**Material supplied:**
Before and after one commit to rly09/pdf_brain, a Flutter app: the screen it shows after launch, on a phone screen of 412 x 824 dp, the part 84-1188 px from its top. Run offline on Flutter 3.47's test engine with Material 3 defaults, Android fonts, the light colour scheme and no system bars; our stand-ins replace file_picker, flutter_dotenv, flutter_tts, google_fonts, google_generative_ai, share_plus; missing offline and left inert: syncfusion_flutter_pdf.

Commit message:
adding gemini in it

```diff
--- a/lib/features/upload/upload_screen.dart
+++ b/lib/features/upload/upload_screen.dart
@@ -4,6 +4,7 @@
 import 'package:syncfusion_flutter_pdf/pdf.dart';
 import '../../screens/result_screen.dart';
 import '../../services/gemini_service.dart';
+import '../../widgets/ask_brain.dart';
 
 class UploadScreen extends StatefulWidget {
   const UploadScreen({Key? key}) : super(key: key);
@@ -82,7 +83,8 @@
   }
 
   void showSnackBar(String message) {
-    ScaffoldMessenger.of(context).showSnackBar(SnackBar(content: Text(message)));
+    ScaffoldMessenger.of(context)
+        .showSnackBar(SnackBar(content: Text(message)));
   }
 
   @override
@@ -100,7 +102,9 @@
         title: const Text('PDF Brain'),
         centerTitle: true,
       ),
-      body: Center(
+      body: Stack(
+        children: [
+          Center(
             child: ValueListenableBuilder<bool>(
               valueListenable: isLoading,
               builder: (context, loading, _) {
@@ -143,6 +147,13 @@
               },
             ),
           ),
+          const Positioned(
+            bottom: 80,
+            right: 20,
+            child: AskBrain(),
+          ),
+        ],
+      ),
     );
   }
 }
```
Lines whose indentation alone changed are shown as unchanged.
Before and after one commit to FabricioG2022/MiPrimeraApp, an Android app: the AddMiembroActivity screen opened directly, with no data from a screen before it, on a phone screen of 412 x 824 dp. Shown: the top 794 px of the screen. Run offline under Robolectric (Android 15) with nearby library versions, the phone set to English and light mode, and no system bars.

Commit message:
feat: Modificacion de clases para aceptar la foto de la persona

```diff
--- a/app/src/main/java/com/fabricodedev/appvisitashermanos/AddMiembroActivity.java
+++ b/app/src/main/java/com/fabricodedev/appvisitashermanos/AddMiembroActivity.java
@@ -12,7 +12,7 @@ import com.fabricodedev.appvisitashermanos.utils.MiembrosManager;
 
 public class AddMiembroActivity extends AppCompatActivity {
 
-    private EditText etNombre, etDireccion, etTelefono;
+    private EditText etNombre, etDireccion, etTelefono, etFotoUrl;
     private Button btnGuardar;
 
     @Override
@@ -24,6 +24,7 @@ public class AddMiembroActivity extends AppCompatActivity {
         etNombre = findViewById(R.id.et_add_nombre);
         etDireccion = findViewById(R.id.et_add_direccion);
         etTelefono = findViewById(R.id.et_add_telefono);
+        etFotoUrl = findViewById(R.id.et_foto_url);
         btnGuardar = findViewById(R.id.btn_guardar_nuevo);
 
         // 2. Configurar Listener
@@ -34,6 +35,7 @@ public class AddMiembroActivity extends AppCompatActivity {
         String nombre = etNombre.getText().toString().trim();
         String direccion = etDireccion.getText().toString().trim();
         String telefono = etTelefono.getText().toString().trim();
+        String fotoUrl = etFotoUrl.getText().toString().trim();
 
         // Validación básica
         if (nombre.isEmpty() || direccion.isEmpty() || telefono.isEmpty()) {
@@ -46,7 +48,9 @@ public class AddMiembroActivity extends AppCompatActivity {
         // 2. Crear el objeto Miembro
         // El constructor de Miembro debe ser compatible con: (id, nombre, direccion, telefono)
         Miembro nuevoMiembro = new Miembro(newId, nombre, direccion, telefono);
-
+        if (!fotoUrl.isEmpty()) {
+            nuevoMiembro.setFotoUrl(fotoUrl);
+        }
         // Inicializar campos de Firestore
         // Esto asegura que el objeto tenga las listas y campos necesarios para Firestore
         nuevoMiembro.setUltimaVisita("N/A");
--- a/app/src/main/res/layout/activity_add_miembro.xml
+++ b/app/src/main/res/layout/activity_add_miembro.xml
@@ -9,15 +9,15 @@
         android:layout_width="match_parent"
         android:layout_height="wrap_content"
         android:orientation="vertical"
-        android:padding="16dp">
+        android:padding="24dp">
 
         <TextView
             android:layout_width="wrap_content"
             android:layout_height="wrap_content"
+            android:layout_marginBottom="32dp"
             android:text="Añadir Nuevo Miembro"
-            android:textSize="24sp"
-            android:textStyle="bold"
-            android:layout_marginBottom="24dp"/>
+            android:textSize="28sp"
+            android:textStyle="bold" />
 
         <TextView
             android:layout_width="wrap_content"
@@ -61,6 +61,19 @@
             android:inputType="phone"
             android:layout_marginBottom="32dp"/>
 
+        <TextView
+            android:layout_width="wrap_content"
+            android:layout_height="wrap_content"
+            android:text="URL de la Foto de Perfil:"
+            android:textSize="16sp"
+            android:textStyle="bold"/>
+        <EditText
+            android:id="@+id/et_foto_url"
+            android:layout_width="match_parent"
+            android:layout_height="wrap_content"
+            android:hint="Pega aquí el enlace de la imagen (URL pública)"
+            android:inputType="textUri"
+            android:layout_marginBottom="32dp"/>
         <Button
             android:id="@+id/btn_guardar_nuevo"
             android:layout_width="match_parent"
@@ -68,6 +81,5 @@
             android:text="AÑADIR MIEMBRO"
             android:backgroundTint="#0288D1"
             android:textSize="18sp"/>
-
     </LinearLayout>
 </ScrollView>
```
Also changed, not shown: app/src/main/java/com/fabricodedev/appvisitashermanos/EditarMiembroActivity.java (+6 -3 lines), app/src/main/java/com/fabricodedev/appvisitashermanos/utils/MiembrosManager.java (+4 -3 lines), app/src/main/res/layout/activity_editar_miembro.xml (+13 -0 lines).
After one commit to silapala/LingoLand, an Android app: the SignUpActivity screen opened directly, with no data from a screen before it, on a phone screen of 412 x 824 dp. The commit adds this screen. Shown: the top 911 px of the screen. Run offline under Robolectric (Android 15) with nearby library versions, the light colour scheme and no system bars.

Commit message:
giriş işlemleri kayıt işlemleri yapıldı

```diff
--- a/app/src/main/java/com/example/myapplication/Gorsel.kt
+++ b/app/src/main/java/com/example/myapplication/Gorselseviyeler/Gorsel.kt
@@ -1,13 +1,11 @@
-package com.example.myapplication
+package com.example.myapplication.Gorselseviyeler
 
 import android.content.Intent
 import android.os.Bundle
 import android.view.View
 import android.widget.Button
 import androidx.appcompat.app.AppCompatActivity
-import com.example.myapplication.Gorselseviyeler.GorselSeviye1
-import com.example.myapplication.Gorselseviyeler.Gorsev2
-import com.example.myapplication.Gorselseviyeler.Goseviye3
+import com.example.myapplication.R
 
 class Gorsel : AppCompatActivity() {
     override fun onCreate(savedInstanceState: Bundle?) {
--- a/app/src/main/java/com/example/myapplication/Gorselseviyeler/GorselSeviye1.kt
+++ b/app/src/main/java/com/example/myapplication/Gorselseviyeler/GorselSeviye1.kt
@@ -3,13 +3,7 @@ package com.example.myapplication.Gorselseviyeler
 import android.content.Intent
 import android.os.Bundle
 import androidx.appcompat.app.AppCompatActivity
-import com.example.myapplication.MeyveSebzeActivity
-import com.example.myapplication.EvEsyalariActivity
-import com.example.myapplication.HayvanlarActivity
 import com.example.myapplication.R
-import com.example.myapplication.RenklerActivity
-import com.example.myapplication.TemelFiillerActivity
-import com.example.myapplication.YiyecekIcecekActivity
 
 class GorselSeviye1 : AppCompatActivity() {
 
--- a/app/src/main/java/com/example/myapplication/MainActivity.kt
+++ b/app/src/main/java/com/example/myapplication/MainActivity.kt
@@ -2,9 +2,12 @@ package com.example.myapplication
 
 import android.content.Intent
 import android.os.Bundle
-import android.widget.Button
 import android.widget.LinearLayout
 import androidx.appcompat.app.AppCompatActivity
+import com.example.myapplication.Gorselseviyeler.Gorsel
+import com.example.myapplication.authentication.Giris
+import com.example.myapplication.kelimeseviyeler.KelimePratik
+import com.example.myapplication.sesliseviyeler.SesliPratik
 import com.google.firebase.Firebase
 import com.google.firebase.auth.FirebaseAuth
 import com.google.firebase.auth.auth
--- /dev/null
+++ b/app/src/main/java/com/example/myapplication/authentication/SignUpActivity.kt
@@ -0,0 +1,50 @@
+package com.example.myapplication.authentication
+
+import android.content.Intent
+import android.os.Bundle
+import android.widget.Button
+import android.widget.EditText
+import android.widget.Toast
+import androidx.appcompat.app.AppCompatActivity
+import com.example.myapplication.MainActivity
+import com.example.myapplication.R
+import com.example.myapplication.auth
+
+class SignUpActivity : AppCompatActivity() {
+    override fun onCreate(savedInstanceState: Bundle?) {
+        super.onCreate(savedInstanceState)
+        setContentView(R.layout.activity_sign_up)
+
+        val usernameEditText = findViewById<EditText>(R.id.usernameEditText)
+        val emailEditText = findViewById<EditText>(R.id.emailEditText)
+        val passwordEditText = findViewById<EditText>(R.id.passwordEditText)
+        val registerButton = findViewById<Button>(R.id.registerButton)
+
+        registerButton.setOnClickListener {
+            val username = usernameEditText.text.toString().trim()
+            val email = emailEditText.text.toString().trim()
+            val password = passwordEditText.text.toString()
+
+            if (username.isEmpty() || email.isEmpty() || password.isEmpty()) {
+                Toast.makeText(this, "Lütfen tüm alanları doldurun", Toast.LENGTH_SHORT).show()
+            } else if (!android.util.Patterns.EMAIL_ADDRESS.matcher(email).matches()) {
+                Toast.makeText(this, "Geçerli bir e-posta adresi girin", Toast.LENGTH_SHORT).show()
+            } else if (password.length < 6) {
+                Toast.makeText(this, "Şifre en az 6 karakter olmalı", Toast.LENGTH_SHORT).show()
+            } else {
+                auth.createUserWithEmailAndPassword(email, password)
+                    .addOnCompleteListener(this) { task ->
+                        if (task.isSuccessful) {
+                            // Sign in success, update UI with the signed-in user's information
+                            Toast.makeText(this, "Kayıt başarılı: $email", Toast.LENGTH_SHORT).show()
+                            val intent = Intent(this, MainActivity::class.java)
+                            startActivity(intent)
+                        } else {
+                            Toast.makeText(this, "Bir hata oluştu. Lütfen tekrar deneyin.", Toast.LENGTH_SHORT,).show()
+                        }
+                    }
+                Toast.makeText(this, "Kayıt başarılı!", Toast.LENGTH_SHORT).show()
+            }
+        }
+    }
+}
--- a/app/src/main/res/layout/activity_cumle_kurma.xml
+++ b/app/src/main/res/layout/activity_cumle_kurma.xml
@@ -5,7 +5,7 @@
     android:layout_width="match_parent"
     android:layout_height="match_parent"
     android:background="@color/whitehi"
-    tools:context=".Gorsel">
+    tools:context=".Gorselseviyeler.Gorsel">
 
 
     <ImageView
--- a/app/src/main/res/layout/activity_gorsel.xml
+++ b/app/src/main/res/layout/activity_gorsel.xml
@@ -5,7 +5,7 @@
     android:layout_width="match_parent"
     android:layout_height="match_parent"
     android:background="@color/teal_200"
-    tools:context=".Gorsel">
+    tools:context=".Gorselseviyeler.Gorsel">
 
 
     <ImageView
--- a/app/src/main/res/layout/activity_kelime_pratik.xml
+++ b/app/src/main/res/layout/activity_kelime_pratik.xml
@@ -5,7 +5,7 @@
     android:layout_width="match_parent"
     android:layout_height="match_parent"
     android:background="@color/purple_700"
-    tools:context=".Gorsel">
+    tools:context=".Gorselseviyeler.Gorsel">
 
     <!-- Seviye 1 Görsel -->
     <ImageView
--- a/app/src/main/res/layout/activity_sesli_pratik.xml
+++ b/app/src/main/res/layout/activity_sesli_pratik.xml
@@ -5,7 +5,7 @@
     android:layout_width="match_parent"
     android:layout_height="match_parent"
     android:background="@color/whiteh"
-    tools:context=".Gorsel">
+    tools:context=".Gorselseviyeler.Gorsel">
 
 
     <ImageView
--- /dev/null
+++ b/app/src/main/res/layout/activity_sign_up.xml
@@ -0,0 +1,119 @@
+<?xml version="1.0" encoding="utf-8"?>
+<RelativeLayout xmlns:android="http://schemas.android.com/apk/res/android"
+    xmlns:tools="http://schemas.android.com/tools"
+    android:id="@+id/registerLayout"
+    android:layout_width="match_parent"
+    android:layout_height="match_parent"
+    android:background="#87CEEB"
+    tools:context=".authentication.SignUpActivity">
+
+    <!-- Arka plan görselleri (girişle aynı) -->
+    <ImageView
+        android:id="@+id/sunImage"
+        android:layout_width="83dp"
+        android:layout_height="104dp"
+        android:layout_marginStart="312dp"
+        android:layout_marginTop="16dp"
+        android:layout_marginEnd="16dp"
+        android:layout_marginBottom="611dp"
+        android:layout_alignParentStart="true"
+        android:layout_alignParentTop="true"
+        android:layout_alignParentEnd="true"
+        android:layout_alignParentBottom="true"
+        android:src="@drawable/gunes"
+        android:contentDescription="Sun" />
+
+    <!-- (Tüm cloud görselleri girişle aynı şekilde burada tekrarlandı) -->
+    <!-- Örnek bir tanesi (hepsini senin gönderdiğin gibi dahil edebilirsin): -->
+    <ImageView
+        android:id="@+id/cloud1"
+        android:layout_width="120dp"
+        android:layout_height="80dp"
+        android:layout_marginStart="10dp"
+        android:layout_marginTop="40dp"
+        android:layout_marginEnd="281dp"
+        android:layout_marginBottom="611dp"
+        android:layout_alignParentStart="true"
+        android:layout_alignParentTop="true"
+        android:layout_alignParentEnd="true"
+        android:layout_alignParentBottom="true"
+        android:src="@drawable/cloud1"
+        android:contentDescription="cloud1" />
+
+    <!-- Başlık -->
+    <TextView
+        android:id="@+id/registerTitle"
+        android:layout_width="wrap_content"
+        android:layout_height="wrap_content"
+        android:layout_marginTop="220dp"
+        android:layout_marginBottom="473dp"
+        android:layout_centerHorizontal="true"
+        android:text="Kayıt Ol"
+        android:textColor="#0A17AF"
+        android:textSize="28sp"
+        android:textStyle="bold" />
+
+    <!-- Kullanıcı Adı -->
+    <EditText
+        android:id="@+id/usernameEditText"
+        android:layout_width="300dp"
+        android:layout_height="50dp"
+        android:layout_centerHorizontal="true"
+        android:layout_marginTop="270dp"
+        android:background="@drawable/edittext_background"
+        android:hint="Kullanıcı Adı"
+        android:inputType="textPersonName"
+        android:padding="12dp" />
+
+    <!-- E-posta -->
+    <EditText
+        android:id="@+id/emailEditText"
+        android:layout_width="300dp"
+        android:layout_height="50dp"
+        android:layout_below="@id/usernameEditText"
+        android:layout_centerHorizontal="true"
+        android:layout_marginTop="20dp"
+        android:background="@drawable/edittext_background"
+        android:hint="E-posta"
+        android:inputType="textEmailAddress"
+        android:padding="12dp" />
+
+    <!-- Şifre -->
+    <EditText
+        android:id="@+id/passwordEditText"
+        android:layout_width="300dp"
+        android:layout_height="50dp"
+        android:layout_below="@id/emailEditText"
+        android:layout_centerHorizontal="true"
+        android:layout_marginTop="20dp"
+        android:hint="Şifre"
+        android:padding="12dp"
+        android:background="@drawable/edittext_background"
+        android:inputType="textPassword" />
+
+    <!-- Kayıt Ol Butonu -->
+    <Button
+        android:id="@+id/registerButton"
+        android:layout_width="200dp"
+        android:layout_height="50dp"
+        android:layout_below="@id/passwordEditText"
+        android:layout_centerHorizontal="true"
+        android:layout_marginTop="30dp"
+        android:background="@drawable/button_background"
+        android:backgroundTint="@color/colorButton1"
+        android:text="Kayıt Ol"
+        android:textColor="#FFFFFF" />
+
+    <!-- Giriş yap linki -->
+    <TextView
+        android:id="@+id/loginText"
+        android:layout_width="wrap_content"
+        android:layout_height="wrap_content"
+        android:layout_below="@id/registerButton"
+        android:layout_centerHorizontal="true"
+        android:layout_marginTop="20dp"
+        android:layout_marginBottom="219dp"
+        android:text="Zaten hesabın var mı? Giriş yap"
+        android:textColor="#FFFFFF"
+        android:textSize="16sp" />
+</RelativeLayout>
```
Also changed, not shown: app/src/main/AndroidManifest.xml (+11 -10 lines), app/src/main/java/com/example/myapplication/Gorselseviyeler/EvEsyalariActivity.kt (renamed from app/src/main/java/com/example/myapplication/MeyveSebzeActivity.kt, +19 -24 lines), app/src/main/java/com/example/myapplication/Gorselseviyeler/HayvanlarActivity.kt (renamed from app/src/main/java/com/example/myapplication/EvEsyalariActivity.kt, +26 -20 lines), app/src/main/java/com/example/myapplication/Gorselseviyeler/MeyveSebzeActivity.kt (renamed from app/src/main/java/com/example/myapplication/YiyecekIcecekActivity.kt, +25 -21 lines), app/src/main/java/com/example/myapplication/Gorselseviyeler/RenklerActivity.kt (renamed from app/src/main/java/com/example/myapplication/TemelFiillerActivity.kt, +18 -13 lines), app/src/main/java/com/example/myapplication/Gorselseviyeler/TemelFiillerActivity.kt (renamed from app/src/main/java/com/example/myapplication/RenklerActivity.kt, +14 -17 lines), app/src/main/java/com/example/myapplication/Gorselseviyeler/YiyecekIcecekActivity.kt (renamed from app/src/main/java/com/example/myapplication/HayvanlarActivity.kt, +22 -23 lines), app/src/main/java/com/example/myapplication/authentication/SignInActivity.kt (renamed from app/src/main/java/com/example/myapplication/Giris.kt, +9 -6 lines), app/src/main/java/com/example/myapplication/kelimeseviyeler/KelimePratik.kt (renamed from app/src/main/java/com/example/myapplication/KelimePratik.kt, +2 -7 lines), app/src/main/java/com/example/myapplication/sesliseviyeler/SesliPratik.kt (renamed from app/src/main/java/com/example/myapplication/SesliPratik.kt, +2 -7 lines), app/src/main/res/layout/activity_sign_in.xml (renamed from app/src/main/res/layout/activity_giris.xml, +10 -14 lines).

**Aim of the exercise:** The lines to show are those in the data above that include "onCreate".

**Exercise result:**
     override fun onCreate(savedInstanceState: Bundle?) {
+    override fun onCreate(savedInstanceState: Bundle?) {
+        super.onCreate(savedInstanceState)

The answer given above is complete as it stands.